People in the UK now fit into seven social classes, a major survey conducted by the BBC suggests. It says the traditional categories of working, middle and upper class are outdated, fitting 39% of people.
The BBC Lab UK study measured economic capital – income, savings, house value – and social capital – the number and status of people someone knows. The study also measured cultural capital, defined as the extent and nature of cultural interests and activities. The new classes are defined as:
- Elite - the most privileged group in the UK, distinct from the other six classes through its wealth. This group has the highest levels of all three capitals
- Established middle class - the second wealthiest, scoring highly on all three capitals. The largest and most gregarious group, scoring second highest for cultural capital
- Technical middle class - a small, distinctive new class group which is prosperous but scores low for social and cultural capital. Distinguished by its social isolation and cultural apathy
- New affluent workers - a young class group which is socially and culturally active, with middling levels of economic capital
- Traditional working class - scores low on all forms of capital, but is not completely deprived. Its members have reasonably high house values, explained by this group having the oldest average age at 66
- Emergent service workers - a new, young, urban group which is relatively poor but has high social and cultural capital
- Precariat, or precarious proletariat - the poorest, most deprived class, scoring low for social and cultural capital
Professor of sociology at Manchester University, Fiona Devine, said the survey really gave a sense of class in 21st Century Britain.
“What it allows us is to understand is a more sophisticated, nuanced picture of what class is like now… It’s what’s in the middle which is really interesting and exciting, there’s a much more fuzzy area between the traditional working class and traditional middle class,” she said.

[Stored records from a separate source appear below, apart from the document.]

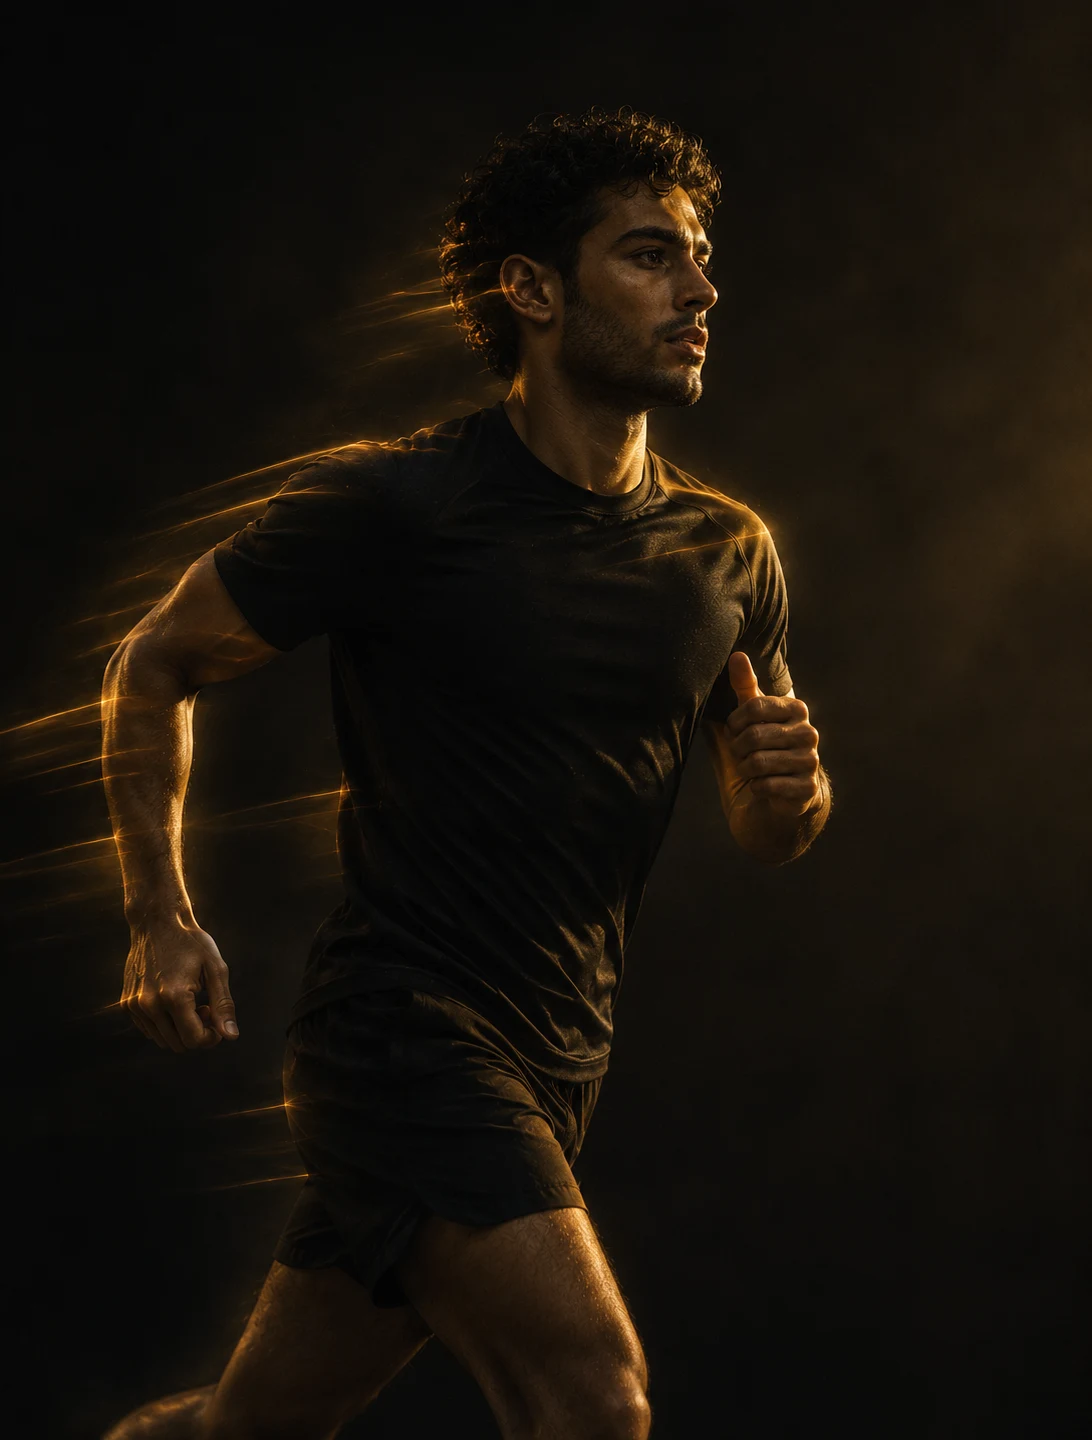
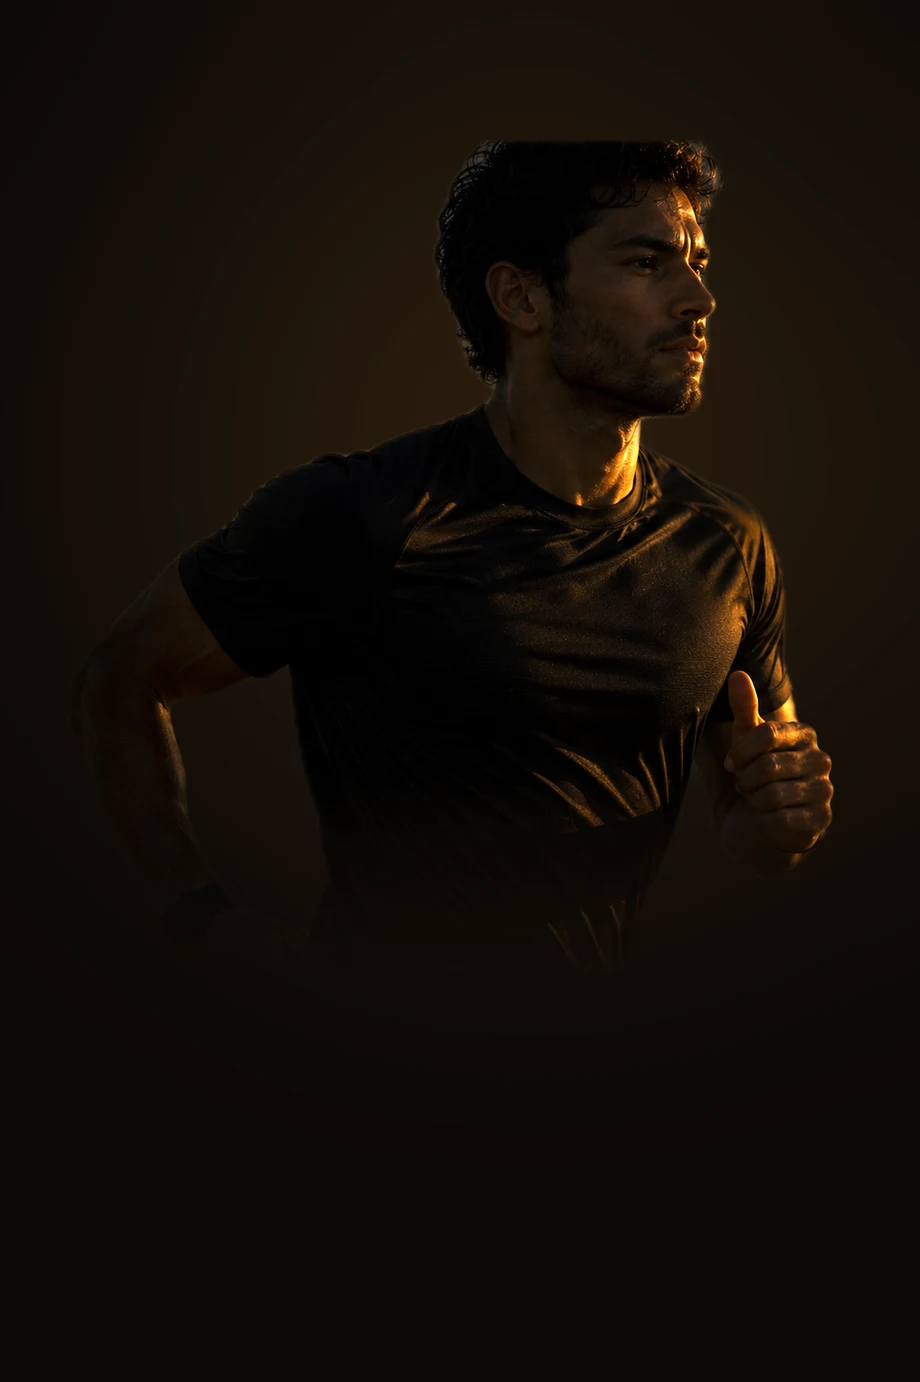
Accountability: photos above text so each activity reads, studio runner; 160px between black sections; How it works step 2 copy; mobile hero fade and sharp rec photo

diff --git a/index.html b/index.html
@@ -82,8 +82,8 @@
 <link rel="preconnect" href="https://fonts.googleapis.com" />
 <link rel="preconnect" href="https://fonts.gstatic.com" crossorigin />
 <link href="https://fonts.googleapis.com/css2?family=JetBrains+Mono:wght@400;500;700&display=swap" rel="stylesheet" />
-<link rel="stylesheet" href="css/tokens.css?v=20261108y" />
-<link rel="stylesheet" href="css/styles.css?v=20261108y" />
+<link rel="stylesheet" href="css/tokens.css?v=20261109c" />
+<link rel="stylesheet" href="css/styles.css?v=20261109c" />
 <script defer src="https://cdn.vercel-insights.com/v1/script.js"></script>
 </head>
 <body>
@@ -225,7 +225,6 @@
     <div class="rec-spread">
       <article class="rec-panel rec-panel--others">
         <picture class="rec-photo" aria-hidden="true">
-          <source media="(max-width: 760px)" srcset="assets/img/rec-others-900.webp" />
           <img src="assets/img/rec-others-1690.webp" alt="" width="1690" height="931" loading="lazy" decoding="async" />
         </picture>
         <div class="rec-copy">
@@ -359,7 +358,7 @@
           <figure class="how-mock"><img src="assets/app/mock-invest.webp" width="600" height="1000" alt="Vest Self profile showing money invested in your best self" loading="lazy" decoding="async" /></figure>
           <div class="how-copy">
             <span class="how-num t-mono-title">02</span>
-            <h3 class="t-sh2">Give your promise<br /> some weight.</h3>
+            <h3 class="t-sh2">Put accountability<br /> behind your promise.</h3>
             <p class="t-body para">Invite an accountability partner, find community, and choose your level of commitment.</p>
           </div>
         </li>
@@ -408,7 +407,7 @@
            tiles, no screenshots. Energy / Discipline / Growth / Focus. -->
       <div class="bento">
         <article class="tile tile--partner nb-card nb-photo" data-tone="energy" data-reveal>
-          <picture class="tile-photo" aria-hidden="true"><source media="(max-width: 760px)" srcset="assets/img/runner-720.webp" /><img src="assets/img/runner-1200.webp" alt="" width="1092" height="1440" loading="lazy" decoding="async" /></picture>
+          <picture class="tile-photo" aria-hidden="true"><source media="(max-width: 760px)" srcset="assets/img/runner-720.webp" /><img src="assets/img/runner-1200.webp" alt="" width="920" height="1382" loading="lazy" decoding="async" /></picture>
           <p class="tile-label t-mono-caption"><svg class="ic" aria-hidden="true"><use href="#i-user-plus"/></svg>Accountability partner</p>
           <div class="tile-foot">
             <h3 class="t-sh2">Your own<br /> accountability partner.</h3>
@@ -571,6 +570,6 @@
     </div>
   </footer>
 
-  <script src="js/app.js?v=20261108y"></script>
+  <script src="js/app.js?v=20261109c"></script>
 </body>
 </html>

diff --git a/css/styles.css b/css/styles.css
@@ -966,3 +966,34 @@ footer { border-top: 0 !important; padding-top: 24px !important; }
   mask-image: radial-gradient(55% 22% at 100% 100%, #000 0%, transparent 100%), radial-gradient(45% 16% at 0% 0%, #000 0%, transparent 100%); }
 /* Stake card sits just under Invest's bottom edge at any screen height (card is 300px wide = 97px tall) */
 @media (min-width: 1024px) { .mode-card--invest { top: 15%; } .mode-card--stake { top: calc(15% + 94px); } }
+/* More air where two black sections meet: 160px content to content on desktop. */
+@media (min-width: 1024px) {
+  .formula { padding-top: 40px; }
+  .system { padding-top: 160px; }
+  .money-section { padding-top: 100px; padding-bottom: 160px; }
+  .community { padding-top: 160px; }
+}
+@media (min-width: 1024px) { .money-section { padding-bottom: 110px; } }
+/* Accountability photos fill the card (no zoom), so each activity reads. */
+.tile .tile-photo img { transform: none !important; object-position: center top; }
+.tile--streak .tile-photo img { object-position: center 30%; }
+.tile--stakes .tile-photo img { object-position: 60% 40%; }
+/* Photo on top, text below on black: the whole scene (face and activity) shows. */
+.tile.nb-photo { padding: 0; min-height: 0; justify-content: flex-start; }
+.tile.nb-photo .tile-photo { position: relative; inset: auto; z-index: -2; height: clamp(330px, 42vh, 390px);
+  -webkit-mask-image: linear-gradient(180deg, #000 72%, transparent 100%); mask-image: linear-gradient(180deg, #000 72%, transparent 100%); }
+.tile.nb-photo .tile-photo img { object-position: center 78%; }
+.tile.nb-photo .tile-photo::after { background: linear-gradient(180deg, rgba(0,0,0,0.6) 0%, rgba(0,0,0,0) 22%); }
+.tile.nb-photo .tile-label { position: absolute; top: 24px; left: 24px; z-index: 1; }
+.tile.nb-photo .tile-foot { padding: 0 24px 24px; margin-top: -28px; }
+.tile--partner .tile-photo img { object-position: center 40%; }
+.tile--community .tile-photo img { object-position: center 30%; }
+.tile--partner .tile-photo img { object-position: center 0%; }
+/* Mobile: hero ends in a soft fade, not a hard line. */
+@media (max-width: 760px) {
+  .hero { position: relative; }
+  .hero::after { content: ""; position: absolute; left: 0; right: 0; bottom: 0; height: 160px; z-index: 3; pointer-events: none; background: linear-gradient(180deg, rgba(0,0,0,0) 0%, #000 100%); }
+  /* "You show up": sharp full-size photo, no enlargement, her whole face in frame */
+  .rec-panel--others .rec-photo img { transform: none !important; object-position: 62% 20%; }
+  .rec-photo { width: 100%; height: 78%; }
+}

Which social class do you fall into? Do you agree with these classifications?
Source: BBC News
Image: Audio Boo